Or: “Blood moon. Get your boots on.”

Or: “It’s distracting tonight. Dunno why. But I just cut myself shaving, I couldn’t stop looking up.”

Or: “Penumbral lunar eclipse. You go check it out soon—no, wait, I’m getting the keys, I’m coming to you now.”

Brian calls me once, when Artie has strep throat.

“She says,” Brian starts, then there is a muffled commotion on his end of the line. “Sorry, shit, I dropped my phone. She says—I’m telling her, Artie, hang on!—that she thinks…she thinks it’s nothing special tonight. But that you’ll like it.”

I walk out to the clearing. The moon is pale and slung low in the sky, its outline wavery and inviting. I do like it.






Artie’s son is born six years later, the day before her own twenty-fourth birthday. Brian, unexpectedly stalwart, has taken her to wife, and their son was unplanned, but wanted. Artie doesn’t call me until her labor is complete (she knows I don’t go into town anymore—can’t—even for this) but she texts me when it begins. As soon as I see the message, I busy myself for hours in a frenzy, hoeing rows into a new patch of soil where I will plant red corn. One of the new rangers at the station brought me the seeds, an heirloom. As I work, everything I feel in my body makes me think of what she must feel in hers.

“He’s here,” Artie says hoarsely, when she calls that night. “Nestor.  He’s in my hands right now.”

“How did it go?” I ask her.

Artie is quiet, and in the background I hear the muted din of the hospital: orthopedic shoes squeaking against tile, the alien whirr of machines, stage whispers. Her breathing, and the workings of the place, fill my left ear, while the sounds of the night and the river fill my right. I ask her again how it went.

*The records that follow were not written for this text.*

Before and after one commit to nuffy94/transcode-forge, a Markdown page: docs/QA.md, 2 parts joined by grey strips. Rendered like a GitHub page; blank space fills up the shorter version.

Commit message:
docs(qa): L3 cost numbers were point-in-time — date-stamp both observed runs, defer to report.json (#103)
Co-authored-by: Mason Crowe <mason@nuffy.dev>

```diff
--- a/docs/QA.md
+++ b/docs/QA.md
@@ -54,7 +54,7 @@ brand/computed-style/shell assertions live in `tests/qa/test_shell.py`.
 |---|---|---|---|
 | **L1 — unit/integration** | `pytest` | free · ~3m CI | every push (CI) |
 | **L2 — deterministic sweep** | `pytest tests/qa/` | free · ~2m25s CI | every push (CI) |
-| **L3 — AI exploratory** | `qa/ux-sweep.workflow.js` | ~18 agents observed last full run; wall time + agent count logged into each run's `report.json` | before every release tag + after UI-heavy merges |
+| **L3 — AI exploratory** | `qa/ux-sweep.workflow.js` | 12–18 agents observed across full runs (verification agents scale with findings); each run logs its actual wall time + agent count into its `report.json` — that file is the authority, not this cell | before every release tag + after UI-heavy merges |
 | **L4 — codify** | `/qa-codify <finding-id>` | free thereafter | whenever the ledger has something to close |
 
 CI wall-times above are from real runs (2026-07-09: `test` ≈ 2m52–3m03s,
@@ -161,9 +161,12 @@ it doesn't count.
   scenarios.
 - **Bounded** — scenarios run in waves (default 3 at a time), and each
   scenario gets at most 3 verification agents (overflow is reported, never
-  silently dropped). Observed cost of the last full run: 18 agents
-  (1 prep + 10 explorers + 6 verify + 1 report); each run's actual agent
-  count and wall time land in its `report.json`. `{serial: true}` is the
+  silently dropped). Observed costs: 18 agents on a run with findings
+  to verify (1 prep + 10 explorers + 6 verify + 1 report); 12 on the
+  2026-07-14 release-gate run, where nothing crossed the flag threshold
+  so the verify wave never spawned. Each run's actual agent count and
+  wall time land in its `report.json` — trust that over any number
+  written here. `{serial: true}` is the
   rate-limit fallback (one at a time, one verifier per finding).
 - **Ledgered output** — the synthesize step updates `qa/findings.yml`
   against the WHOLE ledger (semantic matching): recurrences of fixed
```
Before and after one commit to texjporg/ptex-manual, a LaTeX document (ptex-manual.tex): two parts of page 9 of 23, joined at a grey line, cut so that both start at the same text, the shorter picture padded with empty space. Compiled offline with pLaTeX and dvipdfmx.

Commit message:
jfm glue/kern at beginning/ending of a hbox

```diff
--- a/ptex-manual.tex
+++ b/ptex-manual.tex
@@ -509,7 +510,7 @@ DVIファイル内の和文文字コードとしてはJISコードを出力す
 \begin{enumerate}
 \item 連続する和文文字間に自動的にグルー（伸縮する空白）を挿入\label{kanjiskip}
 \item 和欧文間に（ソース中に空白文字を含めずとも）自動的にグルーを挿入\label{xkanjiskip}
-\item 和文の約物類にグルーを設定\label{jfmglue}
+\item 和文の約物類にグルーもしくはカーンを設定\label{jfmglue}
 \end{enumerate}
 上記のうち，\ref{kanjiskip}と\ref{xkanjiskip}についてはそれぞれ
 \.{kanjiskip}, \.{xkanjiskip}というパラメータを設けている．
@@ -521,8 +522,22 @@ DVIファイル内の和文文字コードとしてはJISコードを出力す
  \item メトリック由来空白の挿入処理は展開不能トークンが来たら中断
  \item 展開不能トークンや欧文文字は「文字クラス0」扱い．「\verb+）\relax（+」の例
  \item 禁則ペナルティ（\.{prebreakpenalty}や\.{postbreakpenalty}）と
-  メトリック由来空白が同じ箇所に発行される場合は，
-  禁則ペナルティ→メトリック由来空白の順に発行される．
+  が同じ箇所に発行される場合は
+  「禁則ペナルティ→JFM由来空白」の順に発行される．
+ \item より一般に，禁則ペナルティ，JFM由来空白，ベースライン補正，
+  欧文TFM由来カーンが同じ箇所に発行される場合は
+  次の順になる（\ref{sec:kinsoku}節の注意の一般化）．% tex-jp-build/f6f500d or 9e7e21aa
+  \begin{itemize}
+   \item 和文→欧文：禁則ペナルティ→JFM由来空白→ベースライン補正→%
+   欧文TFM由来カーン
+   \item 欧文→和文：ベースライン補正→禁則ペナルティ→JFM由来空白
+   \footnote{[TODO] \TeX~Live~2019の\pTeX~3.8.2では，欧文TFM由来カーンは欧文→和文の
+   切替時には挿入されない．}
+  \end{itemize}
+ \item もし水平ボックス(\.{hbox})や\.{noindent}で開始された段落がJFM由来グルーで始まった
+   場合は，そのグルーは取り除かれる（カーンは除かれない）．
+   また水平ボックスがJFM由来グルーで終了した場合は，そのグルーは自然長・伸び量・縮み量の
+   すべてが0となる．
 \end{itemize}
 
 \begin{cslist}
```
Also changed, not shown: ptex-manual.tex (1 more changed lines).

“I can’t explain it,”  Artie says finally. “It makes no sense. He wasn’t here. Now he is.”

“I know.”

“What are we supposed to do?” Artie asks, and I hear her shift in the hospital cot. “If you could just tell me one thing…”

I consider telling her the truth: that there is nothing to reveal. There is no one thing. We mothers, all of us, can and will only do our best, and it will not be enough. We will do the work of gods (we are journeying in perpetuity) and always find it transcendent, and wanting. Our true and fearful hearts will endure.

“I think you just did the hard part,” I tell her. We both know it’s a lie.

She breathes hard, two soft snorts that remind me of when she was a girl, trying not to show me she was winded on a hike.

“I can’t see it in here,” Artie says, and her voice is suddenly tremulous, frail. She’s talking about the moon again.

“I’ll describe it to you,” I say. “I’m looking at it right now.”

AJ Strosahl lives and writes in Oakland, California. She has recently published in CRAFT, Ruminate, Cleaver Magazine and other outlets. Her writing has received recent support from the Vashon Artist Residency and the Sitka Center for Art and Ecology. Find more of her work at